Time Magazine called the Broadway production of Movin’ Out “The #1 show of the year!” and The New York Times saluted this dazzling dance musical as “a shimmering portrait of an American generation. These tornado-driven dancers and rock musicians propel the audience into delirious ovations.”
In reviewing the current National Tour of Movin’ Out, Chris Jones of Varietywrote: “The first national tour of Movin’ Out sizzles with energy, vitality and class.” Arch Campbell of WRC-TV said, “Movin’ Out is non-stop, high energy, in-your-face entertainment!” and Peter Marks of The Washington Post called the show “an adrenaline rush! The current it generates courses out of the lobby and onto [the street]. Who could be immune to the magnetism of all this youth and spirit?”

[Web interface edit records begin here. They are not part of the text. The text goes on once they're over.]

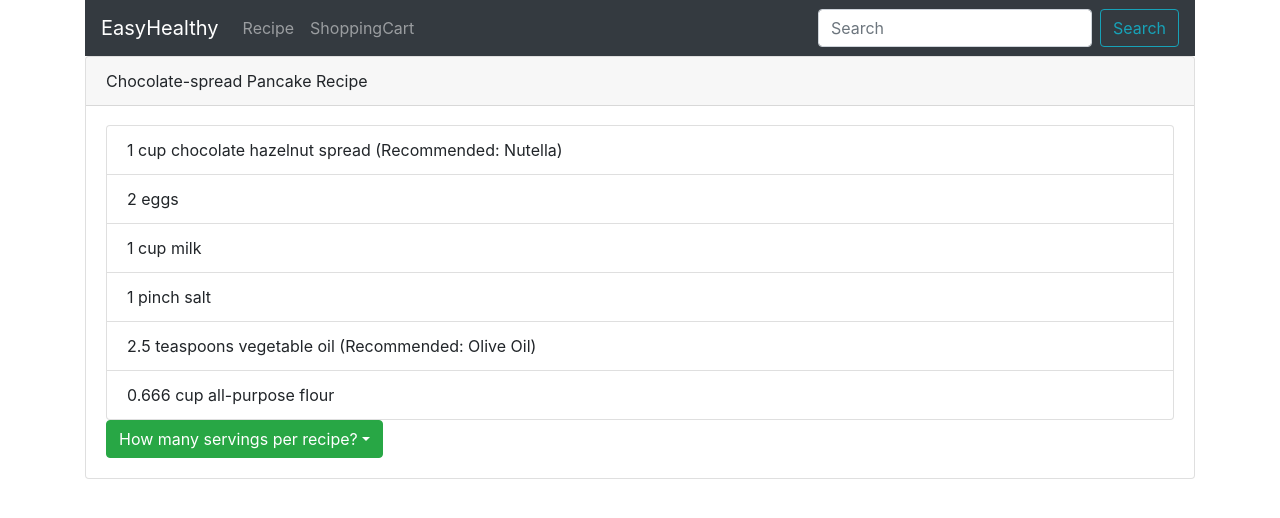
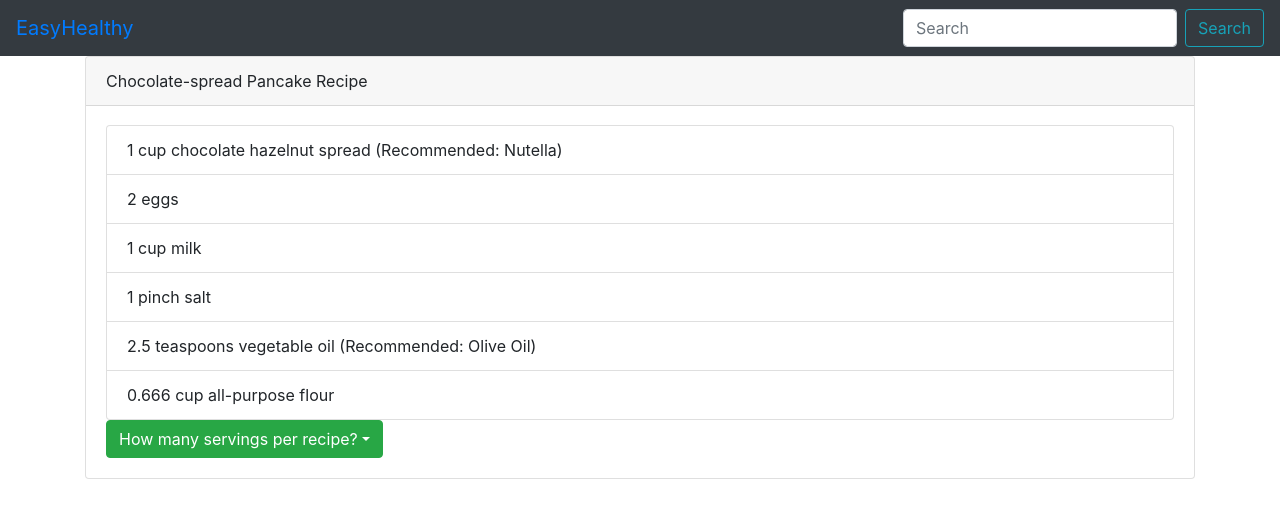
Before and after one commit to cs394-s20/Aqua, a React (Create React App) app in the folder socialize/: page / in a window 1280 px wide. Shown: the top 518 px of the page. Built offline with nearby package versions, Linux system fonts and the light colour scheme.

Commit message:
Changed navbar more

```diff
--- a/socialize/src/App.js
+++ b/socialize/src/App.js
@@ -23,7 +23,7 @@ class App extends React.Component{
     return (
       <BrowserRouter>
         <div>
-          {/* <Navigation /> */}
+          <Navigation />
           <Switch>
             <Route path="/" component={Home} exact />
             <Route component={Error} />
--- a/socialize/src/components/Home.js
+++ b/socialize/src/components/Home.js
@@ -5,11 +5,6 @@ import Accordion from 'react-bootstrap/Accordion';
 import Card from 'react-bootstrap/Card';
 import ListGroup from 'react-bootstrap/ListGroup';
 import Dropdown from 'react-bootstrap/Dropdown';
-import Nav from 'react-bootstrap/Nav';
-import Navbar from 'react-bootstrap/Navbar';
-import Form from 'react-bootstrap/Form';
-import FormControl from 'react-bootstrap/FormControl';
-import Button from 'react-bootstrap/Button';
 
 
 // const index = 1;
@@ -86,19 +81,6 @@ class Home extends React.Component {
   render() {
     return (
       <div className='container'>
-        <div className='navig'>
-          <Navbar bg="dark" variant="dark" className='navig'>
-            <Navbar.Brand href="#recipe">EasyHealthy</Navbar.Brand>
-            <Nav className="mr-auto">
-              <Nav.Link href="#recipe">Recipe</Nav.Link>
-              <Nav.Link href="#shoppingcart">ShoppingCart</Nav.Link>
-            </Nav>
-            <Form inline>
-              <FormControl type="text" placeholder="Search" className="mr-sm-2" />
-              <Button variant="outline-info">Search</Button>
-            </Form>
-          </Navbar>
-        </div>
         <Accordion defaultActiveKey="0">
           <Card>
             <Accordion.Toggle as={Card.Header} eventKey="0">
--- a/socialize/src/components/Navigation.js
+++ b/socialize/src/components/Navigation.js
@@ -1,11 +1,28 @@
 import React from 'react';
 
 import { NavLink } from 'react-router-dom';
+import Nav from 'react-bootstrap/Nav';
+import Navbar from 'react-bootstrap/Navbar';
+import Form from 'react-bootstrap/Form';
+import FormControl from 'react-bootstrap/FormControl';
+import Button from 'react-bootstrap/Button';
 
 const Navigation = () => {
   return (
     <div>
-      <NavLink to="/">Home</NavLink>
+      <div className='navig'>
+        <Navbar bg="dark" variant="dark" className='navig'>
+          <Navbar.Brand href="#recipe"><NavLink to="/">EasyHealthy</NavLink></Navbar.Brand>
+          <Nav className="mr-auto">
+            {/* <Nav.Link href="#recipe">Recipe</Nav.Link> */}
+            {/* <Nav.Link href="#shoppingcart">ShoppingCart</Nav.Link> */}
+          </Nav>
+          <Form inline>
+            <FormControl type="text" placeholder="Search" className="mr-sm-2" />
+            <Button variant="outline-info">Search</Button>
+          </Form>
+        </Navbar>
+      </div>
     </div>
   );
 }
```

Broadway Series South presents Movin’ Out Tuesday-Friday, Jan. 4-7, at 8 p.m.; Saturday, Jan. 8, at 2 and 8 p.m.; and Sunday, Jan. 9, at 2 and 7 p.m. in Raleigh Memorial Auditorium in the BTI Center for the Performing Arts, 1 E. South St., Raleigh, North Carolina. $29-$84. BTI Box Office: 919/831-6060. Group Rates (for groups of 20 or more): 919/857-4565 or http://www.broadwayseriessouth.com/2004-2005/group.html [inactive 5/05]. Broadway Series South: http://www.broadwayseriessouth.com/2004-2005/broadway.html#movin [inactive 5/05]. Internet Broadway Database: http://www.ibdb.com/Show.asp?id=11031. Broadway Site: http://movingout.uvision.net/home_feb04/index.htm [inactive 6/05]. Tour Site: http://movingout.uvision.net/tour/ [inactive 6/05]. Billy Joel (Columbia Records): http://www.billyjoel.com/ [inactive 1/05].